--- DATA PROVIDED Enclosed Below ---
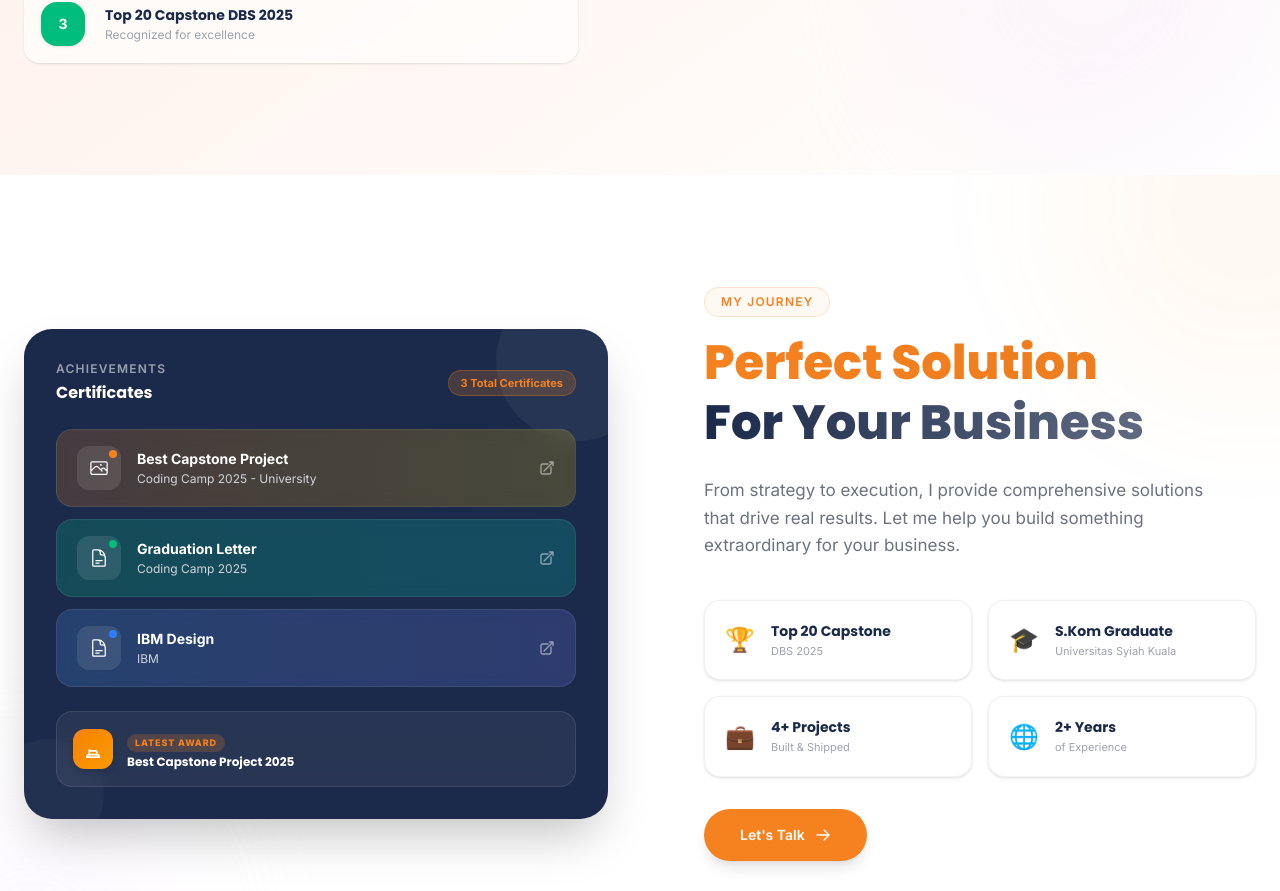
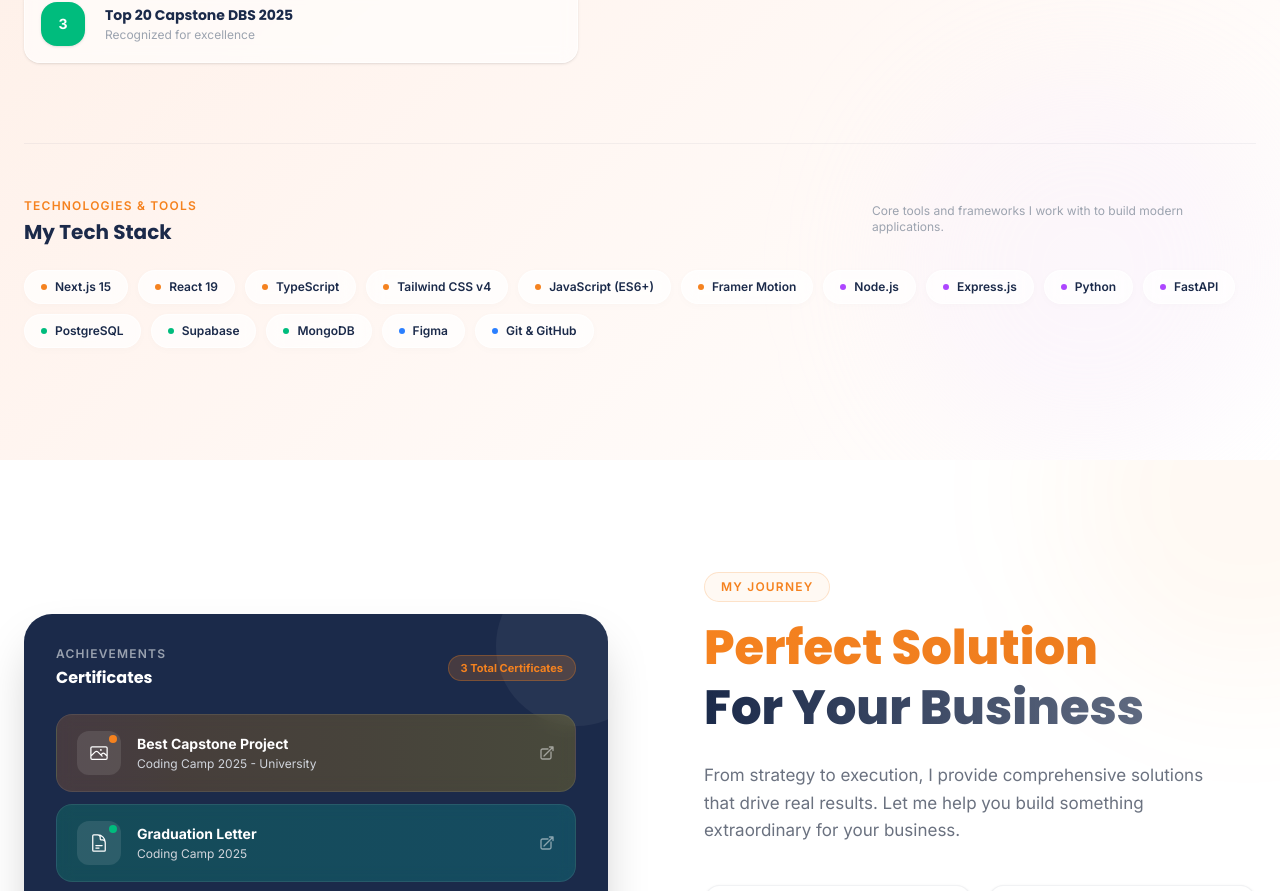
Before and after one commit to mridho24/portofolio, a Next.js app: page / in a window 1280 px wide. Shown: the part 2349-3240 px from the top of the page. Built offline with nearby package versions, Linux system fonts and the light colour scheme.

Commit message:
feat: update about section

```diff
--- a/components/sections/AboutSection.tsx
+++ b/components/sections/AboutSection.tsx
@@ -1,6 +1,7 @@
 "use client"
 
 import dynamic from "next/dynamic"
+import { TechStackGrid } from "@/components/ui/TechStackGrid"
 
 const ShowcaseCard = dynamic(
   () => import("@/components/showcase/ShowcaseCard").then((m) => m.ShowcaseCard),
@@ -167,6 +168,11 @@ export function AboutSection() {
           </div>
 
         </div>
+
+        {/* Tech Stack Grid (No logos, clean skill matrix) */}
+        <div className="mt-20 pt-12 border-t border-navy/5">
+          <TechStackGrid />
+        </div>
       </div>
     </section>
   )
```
--- End of Enclosed DATA PROVIDED ---
WHAT IS EXPECTED → Copy every line from the data that includes the string "dynamic".

FINAL ANSWER →
 import dynamic from "next/dynamic"
 const ShowcaseCard = dynamic(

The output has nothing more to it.